The Nevada AFL-CIO filed a lawsuit in Carson District Court on Monday to force the secretary of state to put the minimum-wage initiative on the November ballot.
The petition asks voters to raise the minimum wage in Nevada $1 an hour to $6.15 an hour.
District Judge Bill Maddox granted a temporary restraining order in the case and set a hearing for July 20.
The Secretary of State's Office disqualified the petition Friday on the advice of the Attorney General's Office, which ruled Clark County was correct to toss out nearly 14,000 signatures because gatherers didn't properly handle paperwork certifying them as valid.
Without those signatures, the petition fell 2,618 voters short of the 51,337 needed to put it on the ballot.
AFL-CIO director Danny Thompson said the decision was ridiculous.
"We had these things signed by registered voters," he said. "It's a travesty they decided to do this to protect the insurance industry, and we got caught up in it."
Thompson charged that the objection was raised to try and block a ballot question that would roll back insurance rates in Nevada.
Thompson said since the minimum wage petitions were circulated by the same group of signature collectors, they had the same technical issue in handling the affidavits certifying them.
The lawsuit charges that tossing the signatures violates the U.S. Constitution "because their requirement that circulators have signed the body of each petition form impermissibly burdens the rights to petition."
Victoria Oldenburg, deputy attorney general representing the Secretary of State's Office, said the minimum-wage petition "is still considered disqualified" but that the process will stop until the court decides the issue.
Oldenburg said several other petitions may have the same problem, but none of them has yet been disqualified.
If that happens for the same reason, she said she would expect they will be joined in the AFL-CIO lawsuit.
Oldenburg authored the opinion, saying the petition should be disqualified citing a 1966 Nevada Supreme Court opinion on the subject. But attorneys for the union say that should be superseded by a 1999 U.S. Supreme Court ruling that states non-voters can circulate petitions.

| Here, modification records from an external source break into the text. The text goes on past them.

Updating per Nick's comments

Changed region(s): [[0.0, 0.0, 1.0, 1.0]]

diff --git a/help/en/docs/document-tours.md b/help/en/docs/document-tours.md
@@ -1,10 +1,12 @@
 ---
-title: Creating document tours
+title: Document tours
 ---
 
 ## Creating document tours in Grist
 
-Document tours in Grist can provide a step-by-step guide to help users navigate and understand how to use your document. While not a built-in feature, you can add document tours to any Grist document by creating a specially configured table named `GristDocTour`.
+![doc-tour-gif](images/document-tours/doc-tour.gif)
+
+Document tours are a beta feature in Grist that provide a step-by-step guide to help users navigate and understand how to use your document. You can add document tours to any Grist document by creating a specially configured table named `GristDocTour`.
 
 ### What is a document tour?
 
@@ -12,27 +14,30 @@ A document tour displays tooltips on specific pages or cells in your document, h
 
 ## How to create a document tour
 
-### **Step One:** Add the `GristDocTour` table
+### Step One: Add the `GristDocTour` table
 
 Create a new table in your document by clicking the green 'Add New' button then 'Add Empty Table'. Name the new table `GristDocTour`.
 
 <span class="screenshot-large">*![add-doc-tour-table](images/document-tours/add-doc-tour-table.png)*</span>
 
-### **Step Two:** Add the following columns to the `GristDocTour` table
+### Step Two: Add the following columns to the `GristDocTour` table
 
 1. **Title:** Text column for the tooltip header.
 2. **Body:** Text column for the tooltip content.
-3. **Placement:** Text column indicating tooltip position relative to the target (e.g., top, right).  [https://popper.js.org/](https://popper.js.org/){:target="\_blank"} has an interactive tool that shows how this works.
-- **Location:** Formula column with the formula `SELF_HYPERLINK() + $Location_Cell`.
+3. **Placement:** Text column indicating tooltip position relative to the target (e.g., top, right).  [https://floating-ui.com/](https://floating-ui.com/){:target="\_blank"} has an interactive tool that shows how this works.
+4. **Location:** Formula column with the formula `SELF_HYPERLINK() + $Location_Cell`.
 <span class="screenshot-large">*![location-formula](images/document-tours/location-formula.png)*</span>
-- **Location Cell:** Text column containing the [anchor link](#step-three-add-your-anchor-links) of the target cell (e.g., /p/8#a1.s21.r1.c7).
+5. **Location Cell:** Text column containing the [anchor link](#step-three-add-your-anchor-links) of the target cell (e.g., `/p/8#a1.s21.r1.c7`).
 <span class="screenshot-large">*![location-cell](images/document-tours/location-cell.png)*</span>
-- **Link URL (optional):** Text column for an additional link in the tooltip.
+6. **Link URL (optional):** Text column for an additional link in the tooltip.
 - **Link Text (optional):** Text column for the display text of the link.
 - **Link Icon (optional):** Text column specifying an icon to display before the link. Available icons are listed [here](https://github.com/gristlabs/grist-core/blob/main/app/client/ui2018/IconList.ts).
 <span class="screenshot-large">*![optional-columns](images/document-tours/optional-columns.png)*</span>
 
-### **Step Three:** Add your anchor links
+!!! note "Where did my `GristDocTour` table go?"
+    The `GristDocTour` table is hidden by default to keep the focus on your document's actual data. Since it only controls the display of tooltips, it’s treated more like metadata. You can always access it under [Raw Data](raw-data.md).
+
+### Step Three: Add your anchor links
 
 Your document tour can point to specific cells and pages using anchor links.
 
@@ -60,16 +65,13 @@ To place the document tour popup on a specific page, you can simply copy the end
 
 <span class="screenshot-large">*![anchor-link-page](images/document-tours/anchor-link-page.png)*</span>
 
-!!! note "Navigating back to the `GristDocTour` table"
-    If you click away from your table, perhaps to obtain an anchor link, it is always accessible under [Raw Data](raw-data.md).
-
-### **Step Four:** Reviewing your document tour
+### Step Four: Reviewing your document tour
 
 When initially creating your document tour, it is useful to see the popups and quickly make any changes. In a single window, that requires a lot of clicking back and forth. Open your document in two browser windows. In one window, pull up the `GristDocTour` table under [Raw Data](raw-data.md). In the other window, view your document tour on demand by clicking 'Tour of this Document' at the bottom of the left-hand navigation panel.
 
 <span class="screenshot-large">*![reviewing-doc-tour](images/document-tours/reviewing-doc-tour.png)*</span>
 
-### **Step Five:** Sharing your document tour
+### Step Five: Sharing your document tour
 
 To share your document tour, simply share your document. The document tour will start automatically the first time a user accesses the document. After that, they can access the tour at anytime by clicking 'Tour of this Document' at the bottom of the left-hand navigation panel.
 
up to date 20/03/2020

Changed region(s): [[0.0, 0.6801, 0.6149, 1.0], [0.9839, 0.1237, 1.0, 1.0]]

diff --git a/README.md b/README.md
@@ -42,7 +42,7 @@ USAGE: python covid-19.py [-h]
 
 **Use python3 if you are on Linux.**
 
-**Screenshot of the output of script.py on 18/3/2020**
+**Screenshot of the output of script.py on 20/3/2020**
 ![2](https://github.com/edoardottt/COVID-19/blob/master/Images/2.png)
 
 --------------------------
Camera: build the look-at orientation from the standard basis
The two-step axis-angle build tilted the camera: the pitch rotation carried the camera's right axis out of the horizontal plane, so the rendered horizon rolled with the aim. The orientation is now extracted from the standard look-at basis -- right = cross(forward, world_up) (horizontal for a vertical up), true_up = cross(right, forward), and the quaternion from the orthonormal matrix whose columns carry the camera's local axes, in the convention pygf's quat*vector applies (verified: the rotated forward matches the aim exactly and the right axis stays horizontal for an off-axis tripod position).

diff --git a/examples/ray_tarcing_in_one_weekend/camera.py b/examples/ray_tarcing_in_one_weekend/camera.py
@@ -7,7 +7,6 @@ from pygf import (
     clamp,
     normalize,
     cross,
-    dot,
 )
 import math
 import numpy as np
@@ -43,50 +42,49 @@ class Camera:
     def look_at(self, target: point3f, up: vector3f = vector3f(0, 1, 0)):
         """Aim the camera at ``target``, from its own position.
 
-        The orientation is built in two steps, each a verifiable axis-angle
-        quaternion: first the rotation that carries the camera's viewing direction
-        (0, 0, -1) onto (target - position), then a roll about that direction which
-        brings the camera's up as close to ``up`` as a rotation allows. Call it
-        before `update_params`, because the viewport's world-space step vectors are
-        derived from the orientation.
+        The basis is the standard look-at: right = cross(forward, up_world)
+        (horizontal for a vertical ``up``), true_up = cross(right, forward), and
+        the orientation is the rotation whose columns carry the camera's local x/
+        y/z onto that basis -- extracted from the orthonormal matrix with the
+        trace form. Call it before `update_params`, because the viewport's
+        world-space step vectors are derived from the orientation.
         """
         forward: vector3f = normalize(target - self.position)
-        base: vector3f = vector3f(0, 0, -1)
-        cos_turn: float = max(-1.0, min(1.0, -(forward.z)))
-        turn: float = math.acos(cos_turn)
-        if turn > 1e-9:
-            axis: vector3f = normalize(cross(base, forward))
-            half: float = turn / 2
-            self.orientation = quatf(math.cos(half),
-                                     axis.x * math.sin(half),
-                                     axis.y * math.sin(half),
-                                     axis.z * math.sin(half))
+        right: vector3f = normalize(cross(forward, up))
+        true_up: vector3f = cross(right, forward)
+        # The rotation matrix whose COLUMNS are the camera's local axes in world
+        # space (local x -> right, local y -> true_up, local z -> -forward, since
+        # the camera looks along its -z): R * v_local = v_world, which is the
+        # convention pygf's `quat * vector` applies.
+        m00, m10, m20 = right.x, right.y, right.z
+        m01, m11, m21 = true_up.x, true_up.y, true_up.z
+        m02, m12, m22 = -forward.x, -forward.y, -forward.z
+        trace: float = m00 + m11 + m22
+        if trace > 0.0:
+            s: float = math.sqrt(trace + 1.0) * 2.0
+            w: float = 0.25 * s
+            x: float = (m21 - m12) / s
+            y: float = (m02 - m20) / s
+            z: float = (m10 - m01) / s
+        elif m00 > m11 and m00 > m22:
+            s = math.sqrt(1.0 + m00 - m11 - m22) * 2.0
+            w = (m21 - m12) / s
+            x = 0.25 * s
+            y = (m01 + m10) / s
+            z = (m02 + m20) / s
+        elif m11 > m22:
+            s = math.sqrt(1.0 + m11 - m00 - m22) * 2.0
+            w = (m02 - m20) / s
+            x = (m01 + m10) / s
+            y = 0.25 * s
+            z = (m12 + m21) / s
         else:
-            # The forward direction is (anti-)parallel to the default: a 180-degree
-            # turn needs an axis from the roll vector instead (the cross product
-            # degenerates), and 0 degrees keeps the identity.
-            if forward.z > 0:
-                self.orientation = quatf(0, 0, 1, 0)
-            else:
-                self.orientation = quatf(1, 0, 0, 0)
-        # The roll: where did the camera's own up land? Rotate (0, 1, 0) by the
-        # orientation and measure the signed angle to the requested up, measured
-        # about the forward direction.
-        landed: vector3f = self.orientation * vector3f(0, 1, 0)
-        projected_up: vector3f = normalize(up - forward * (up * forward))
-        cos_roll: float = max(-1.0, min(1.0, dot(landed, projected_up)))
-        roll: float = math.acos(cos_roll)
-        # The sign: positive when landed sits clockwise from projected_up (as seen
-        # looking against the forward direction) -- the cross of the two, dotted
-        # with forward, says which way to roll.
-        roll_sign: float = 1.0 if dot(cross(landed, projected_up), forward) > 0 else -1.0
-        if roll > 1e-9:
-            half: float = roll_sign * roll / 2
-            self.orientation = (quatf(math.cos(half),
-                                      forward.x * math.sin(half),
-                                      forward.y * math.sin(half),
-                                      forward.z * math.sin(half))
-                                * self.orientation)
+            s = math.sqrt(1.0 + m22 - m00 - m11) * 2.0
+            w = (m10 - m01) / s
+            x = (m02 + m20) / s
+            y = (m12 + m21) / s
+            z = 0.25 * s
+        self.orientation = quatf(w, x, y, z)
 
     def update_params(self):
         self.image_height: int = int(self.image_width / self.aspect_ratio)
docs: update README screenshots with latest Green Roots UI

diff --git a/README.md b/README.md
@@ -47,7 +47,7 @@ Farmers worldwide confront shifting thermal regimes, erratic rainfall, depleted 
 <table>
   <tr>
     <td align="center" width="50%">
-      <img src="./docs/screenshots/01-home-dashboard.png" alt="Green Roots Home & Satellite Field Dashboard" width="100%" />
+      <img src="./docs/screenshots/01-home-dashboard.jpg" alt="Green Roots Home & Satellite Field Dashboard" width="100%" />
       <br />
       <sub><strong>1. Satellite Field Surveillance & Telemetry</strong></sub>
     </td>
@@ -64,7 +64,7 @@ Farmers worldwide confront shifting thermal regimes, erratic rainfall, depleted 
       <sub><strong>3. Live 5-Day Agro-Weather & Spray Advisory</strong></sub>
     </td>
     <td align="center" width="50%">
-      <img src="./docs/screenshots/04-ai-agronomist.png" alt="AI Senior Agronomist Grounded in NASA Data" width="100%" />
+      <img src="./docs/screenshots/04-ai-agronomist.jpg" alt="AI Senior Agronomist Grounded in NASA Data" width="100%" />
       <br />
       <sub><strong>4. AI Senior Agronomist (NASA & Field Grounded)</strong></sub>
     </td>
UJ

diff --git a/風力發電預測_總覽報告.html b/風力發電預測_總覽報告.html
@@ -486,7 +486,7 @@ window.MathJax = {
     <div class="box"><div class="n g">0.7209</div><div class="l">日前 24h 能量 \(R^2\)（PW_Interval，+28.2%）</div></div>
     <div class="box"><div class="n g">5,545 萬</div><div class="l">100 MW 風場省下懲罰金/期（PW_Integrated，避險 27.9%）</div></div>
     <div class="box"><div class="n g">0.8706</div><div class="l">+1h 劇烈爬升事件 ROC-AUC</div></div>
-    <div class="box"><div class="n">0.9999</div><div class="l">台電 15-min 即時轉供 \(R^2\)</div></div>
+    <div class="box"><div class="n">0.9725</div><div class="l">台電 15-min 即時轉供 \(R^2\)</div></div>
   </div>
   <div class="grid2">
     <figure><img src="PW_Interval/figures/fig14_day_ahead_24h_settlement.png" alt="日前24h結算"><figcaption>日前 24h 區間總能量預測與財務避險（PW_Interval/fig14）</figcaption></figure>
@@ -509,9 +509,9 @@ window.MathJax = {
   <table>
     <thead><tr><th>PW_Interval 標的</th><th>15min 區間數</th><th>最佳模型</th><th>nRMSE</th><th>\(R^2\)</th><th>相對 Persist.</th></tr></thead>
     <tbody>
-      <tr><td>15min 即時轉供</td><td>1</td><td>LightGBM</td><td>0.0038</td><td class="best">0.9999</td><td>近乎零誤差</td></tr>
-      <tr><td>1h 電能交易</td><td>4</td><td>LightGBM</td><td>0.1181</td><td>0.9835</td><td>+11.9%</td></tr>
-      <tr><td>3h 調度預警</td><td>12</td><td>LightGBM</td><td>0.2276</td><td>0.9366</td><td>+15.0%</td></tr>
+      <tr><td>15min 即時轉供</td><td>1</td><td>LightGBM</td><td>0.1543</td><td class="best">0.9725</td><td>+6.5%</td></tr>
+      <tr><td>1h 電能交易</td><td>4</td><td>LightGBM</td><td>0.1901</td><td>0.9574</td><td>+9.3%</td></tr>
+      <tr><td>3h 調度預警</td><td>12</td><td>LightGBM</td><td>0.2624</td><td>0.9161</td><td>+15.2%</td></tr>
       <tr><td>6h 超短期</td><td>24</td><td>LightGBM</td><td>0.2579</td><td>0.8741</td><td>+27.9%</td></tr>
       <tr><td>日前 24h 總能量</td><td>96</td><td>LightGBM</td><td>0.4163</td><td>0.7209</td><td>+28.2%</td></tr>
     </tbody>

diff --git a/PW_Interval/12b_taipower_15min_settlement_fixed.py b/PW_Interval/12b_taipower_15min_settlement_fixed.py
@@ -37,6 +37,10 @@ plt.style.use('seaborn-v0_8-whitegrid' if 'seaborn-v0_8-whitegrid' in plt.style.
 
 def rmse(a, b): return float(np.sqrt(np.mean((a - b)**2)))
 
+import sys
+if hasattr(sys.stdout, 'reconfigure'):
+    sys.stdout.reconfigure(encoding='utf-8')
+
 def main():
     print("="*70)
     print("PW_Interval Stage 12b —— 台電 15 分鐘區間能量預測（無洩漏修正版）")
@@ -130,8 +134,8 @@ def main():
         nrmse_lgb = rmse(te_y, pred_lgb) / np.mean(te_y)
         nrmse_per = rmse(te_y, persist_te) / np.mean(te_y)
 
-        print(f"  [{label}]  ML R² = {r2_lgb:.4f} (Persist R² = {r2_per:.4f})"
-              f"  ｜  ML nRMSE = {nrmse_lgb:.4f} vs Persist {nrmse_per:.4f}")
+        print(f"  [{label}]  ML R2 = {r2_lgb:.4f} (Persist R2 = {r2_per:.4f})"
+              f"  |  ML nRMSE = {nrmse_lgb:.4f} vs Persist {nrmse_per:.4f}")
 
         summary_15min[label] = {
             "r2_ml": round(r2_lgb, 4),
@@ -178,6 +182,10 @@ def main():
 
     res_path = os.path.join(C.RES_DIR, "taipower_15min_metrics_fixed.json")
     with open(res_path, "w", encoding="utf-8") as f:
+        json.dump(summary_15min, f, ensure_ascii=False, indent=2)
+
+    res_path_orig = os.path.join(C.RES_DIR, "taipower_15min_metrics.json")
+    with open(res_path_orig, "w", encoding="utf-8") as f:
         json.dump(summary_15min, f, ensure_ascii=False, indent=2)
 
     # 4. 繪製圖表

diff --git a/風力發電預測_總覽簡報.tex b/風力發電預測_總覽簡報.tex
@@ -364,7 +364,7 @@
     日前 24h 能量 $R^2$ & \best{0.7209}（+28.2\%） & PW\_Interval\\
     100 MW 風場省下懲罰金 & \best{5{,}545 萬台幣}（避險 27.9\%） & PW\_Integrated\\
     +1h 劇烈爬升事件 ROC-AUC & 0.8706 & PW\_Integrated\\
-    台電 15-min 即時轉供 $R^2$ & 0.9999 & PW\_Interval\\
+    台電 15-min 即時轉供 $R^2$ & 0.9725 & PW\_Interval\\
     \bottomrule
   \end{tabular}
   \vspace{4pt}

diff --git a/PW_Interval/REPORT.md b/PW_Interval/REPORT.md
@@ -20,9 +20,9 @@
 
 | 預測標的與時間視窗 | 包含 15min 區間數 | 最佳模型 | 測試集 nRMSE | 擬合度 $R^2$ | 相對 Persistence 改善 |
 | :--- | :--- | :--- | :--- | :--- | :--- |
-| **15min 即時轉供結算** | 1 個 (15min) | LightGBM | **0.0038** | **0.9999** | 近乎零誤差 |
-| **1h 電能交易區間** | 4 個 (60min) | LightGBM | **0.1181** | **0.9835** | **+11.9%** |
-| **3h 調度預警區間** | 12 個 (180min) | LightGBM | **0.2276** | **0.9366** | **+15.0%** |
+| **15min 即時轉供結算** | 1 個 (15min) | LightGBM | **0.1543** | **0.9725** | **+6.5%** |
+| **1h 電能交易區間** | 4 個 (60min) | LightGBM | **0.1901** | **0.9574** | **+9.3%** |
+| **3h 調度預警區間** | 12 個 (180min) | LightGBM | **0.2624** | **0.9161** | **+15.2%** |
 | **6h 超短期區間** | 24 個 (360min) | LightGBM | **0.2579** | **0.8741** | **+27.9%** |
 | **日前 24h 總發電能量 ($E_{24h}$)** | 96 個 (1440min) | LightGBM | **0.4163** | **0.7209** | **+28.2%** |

She said she appreciates the judge scheduling the hearing quickly because county clerks around the state need to know as soon as possible what issues are on the ballot and which aren't.
Contact Geoff Dornan at firstname.lastname@example.org or 687-8750.